If you’d like pictures of the planets, check out NASA’s Planetary Photojournal, and here are links to missions at the planets in the Solar System. MESSENGER, Venus Express, the Lunar Reconnaissance Orbiter, Mars Reconnaissance Orbiter, Cassini, and New Horizons.

We’ve written many articles about amazing images for Universe Today. Here’s an article about some images from STS-129, and here are some images of the shuttle and Hubble transiting across the Sun.

We’ve recorded many episodes of Astronomy Cast about space. Try this one, Episode 99: The Milky Way.

NASA Pictures

NASA has the absolute best resources on the web for pictures of space. We write so many articles about space here on Universe Today, so we’ve learned all the best places to look to get the latest and greatest NASA pictures.

Before we go right to some sites, here’s a general tip that you can use when you’re looking for NASA pictures. Use Google, but have it search for images within NASA’s sites. For example, let’s say that you’re looking for an astronomy picture of Mars, but you want it to be a NASA image. Search in Google for: mars picture site:nasa.gov. You can also switch over to the images tab and see lots and lots of images from NASA. You should be able to find the one you’re looking for.

Perhaps the best place to start is NASA’s Featured Images and Galleries. This is linked from the main NASA page and features current pictures as well as classics from the past. It also links you to other NASA image gallery sites.

Another classic is the Astronomy Picture of the Day. Keep in mind that although it’s endorsed by NASA, the pictures featured in Astronomy Picture of the Day are owned and copyright by the original photographers.

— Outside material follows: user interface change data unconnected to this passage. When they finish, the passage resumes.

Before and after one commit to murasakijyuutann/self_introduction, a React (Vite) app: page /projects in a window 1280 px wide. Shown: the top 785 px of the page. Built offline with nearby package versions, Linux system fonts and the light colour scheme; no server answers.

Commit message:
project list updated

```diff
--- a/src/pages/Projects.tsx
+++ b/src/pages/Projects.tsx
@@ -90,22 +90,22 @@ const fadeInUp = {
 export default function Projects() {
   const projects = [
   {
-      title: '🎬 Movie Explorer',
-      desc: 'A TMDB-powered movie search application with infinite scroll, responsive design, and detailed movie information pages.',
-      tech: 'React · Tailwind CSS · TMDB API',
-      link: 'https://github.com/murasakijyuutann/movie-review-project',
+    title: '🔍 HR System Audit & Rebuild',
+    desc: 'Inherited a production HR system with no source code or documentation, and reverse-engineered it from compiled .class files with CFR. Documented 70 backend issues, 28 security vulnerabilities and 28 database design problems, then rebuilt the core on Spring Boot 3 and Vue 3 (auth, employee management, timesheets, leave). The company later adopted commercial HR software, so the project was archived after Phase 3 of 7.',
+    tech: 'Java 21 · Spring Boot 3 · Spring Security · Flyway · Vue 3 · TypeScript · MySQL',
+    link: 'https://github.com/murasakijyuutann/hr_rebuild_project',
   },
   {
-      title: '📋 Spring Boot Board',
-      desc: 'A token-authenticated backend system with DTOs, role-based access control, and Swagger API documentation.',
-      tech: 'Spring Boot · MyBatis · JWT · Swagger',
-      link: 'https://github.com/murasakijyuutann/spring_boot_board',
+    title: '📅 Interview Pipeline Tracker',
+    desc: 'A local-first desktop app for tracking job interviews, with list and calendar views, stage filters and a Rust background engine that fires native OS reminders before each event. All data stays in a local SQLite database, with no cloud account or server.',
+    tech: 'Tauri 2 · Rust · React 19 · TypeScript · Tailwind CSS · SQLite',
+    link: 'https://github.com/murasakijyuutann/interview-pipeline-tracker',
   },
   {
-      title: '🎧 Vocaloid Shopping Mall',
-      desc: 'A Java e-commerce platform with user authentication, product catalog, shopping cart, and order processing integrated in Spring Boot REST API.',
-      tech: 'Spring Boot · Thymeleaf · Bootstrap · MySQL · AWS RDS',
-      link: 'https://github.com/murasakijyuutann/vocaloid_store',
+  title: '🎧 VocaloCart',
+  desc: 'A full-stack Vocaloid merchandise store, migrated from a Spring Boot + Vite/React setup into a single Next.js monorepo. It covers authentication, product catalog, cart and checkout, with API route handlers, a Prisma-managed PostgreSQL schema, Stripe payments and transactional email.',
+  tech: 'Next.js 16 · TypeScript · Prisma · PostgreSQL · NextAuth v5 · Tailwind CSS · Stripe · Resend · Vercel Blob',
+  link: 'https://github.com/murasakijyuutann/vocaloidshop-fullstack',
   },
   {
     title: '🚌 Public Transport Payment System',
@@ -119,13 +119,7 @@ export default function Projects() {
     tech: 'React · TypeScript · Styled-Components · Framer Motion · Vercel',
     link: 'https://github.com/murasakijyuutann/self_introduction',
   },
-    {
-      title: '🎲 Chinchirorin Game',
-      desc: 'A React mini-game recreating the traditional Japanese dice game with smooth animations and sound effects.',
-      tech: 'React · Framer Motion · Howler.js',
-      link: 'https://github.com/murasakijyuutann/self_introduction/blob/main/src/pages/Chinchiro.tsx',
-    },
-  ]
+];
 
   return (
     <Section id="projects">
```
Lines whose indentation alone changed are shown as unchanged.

So you can’t just use their pictures without asking permission first.

There’s a fairly new service out called NASA Images. It’s got a huge catalog of NASA pictures, with cool tools that let you organize and download your favorites.

The NASA Image Exchange is a huge database of NASA pictures. You can search by object, or by spacecraft and use other constraints to find the exact image you’re looking for.

The Johnson Digital Image Collection has photographs from all of NASA’s human spaceflight, from the original Mercury and Gemini flights, though the Apollo landings, right up until the space shuttle missions.

And if you want pictures of Earth, check out NASA’s Visible Earth site or the NASA’s Earth Observatory.

If you want pictures from the Hubble Space Telescope, here’s their homepage HubbleSite.

Want NASA photos from specific spacecraft? Here’s NASA’s Cassini spacecraft, here are the Mars Exploration Rovers, and here’s Mercury MESSENGER.

That should get you started.

We have written many articles about NASA and its photography here on Universe Today. Check out this gallery of images from the STS-127 shuttle mission. And here are images from the shuttle mission to repair the Hubble Space Telescope.

We have also recorded many episodes of Astronomy Cast about space, and we talk about NASA pictures all the time. Listen to this, Episode 88: The Hubble Space Telescope.